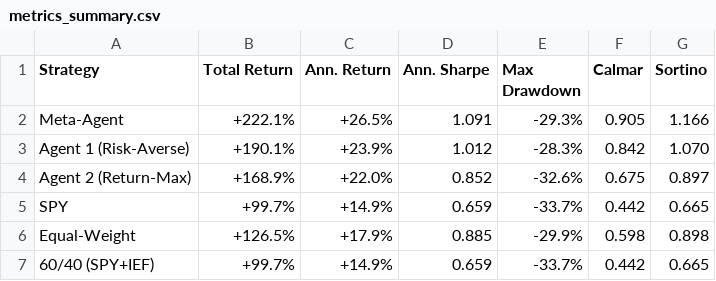
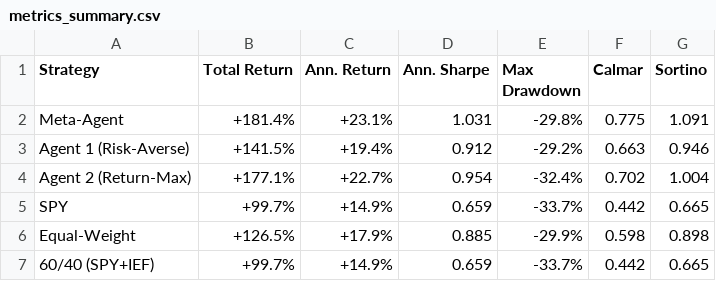
Before and after one commit to nealp/MARL_strategy, a CSV file: results/metrics_summary.csv, drawn as a sheet.

```diff
--- a/results/metrics_summary.csv
+++ b/results/metrics_summary.csv
@@ -1,5 +1,5 @@
 Strategy,Total Return,Ann. Return,Ann. Sharpe,Max Drawdown,Calmar,Sortino
-Meta-Agent,+222.1%,+26.5%,1.091,-29.3%,0.905,1.166
-Agent 1 (Risk-Averse),+190.1%,+23.9%,1.012,-28.3%,0.842,1.070
-Agent 2 (Return-Max),+168.9%,+22.0%,0.852,-32.6%,0.675,0.897
+Meta-Agent,+181.4%,+23.1%,1.031,-29.8%,0.775,1.091
+Agent 1 (Risk-Averse),+141.5%,+19.4%,0.912,-29.2%,0.663,0.946
+Agent 2 (Return-Max),+177.1%,+22.7%,0.954,-32.4%,0.702,1.004
 SPY,+99.7%,+14.9%,0.659,-33.7%,0.442,0.665
```
Also changed, not shown: results/agent1_test_returns.csv, results/agent2_test_returns.csv, 18 other files.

*ACTION ITEM*. Which lines of the data contain the string "Averse"? Copy each one.

*SOLUTION*.
-Agent 1 (Risk-Averse),+190.1%,+23.9%,1.012,-28.3%,0.842,1.070
+Agent 1 (Risk-Averse),+141.5%,+19.4%,0.912,-29.2%,0.663,0.946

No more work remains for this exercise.